• Drink from a sports bottle or suck through a straw such as a milkshake or slurpie.
• Take a slow, deep breath.
Move: (Student should try moving before doing seatwork)
• Do a wall push-up.
• Run in place.
• Run some errands for the teacher.
• Dance, do jumping jacks, or trampoline.
• Use a therapy ball.
• Play on playground equipment.
• Play fidget ball, or with a paper clip or putty.
• Rub gently or vigorously on skin or clothes.
• Hold a stuffed animal or bear hug oneself.
• Put bright lights on in the room if you are in low speed.
• Dim the lights if you are in high speed.
• Clear off the table you are working on if it is distracting.
• Listen to a classical type of music (even slow beat).
• Listen to music with drum beats.
• Avoid loud, noisy places if you are on high speed or it affect your concentration.
Creating a Sensory Folder
The Alert Program provides another high-low chart with "before" and "after" labeled on the chart. This chart is used to help students identify their engine levels before and after activities or sensory choices are made. The chart can be used in two ways; it can be placed on the board if the teacher is using the program with the entire class, or on the desk of the individual student.
The student used his car made from the manila folder and placed it on the chart to identify his engine level before and after an activity or sensory choice. The student was provided opportunities throughout the day to use the chart to identify his engine level.

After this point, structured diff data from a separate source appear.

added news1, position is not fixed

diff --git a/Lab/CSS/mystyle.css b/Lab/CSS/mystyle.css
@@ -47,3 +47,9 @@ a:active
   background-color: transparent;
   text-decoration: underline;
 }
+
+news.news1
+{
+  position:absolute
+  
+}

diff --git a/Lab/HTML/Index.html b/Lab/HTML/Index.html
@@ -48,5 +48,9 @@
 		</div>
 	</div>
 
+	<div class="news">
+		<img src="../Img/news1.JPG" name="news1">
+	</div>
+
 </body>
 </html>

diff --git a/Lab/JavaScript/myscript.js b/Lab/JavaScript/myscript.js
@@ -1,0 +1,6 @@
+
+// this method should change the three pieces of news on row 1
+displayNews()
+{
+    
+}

It is important to provide students many opportunities to practice identifying their engine levels by using the before-and-after chart.
Benefits of Alert Program
Frequently, students have a difficult time expressing or controlling their emotions. The Alert Program helps them become independent in handling their own emotions, rather than trying to control the outcome (Trott, Laurel, & Windeck, 1994).
When students have difficulty processing sensory information, they can use sensory strategies to change their engine levels. The program can be adapted for all ages and used to collaborate with students to provide a client-centered approach to treatment in a fun, interactive way.
OT Link to the Alert Program
The OT in this program used communication management, education, play and social participation as approaches in this case. The therapist consulted with the classroom teacher regarding the Alert Program and how to identify a student's needs in order to change engine level by implementing sensory strategies.
The therapist encouraged play exploration as a game in order to give the student opportunities to practice identifying engine levels using the high low chart.
After several treatment sessions the student was able to express his engine level using the face collage and attempted to change engine levels with support from the therapist.
Adapting the Alert Program was successful in teaching sensory regulation strategies. It is important to consider the child's cognitive level and expressive language abilities when trying to collaborate and adapt the program.
Also, it is important to consider whether the student is a visual learner. It seems younger students respond better to pictures to express their emotions. Once the student is able to monitor his own behavior, the student is able to demonstrate better social participation with classroom peers and friends in the community.
References available at www.advanceweb.com/OT or upon request.
Beverly Motin, OTR/L, has worked for 15 years as a school-based occupational therapist who is currently working on her Post-Professional Masters in Occupational Therapy at Quinnipiac University.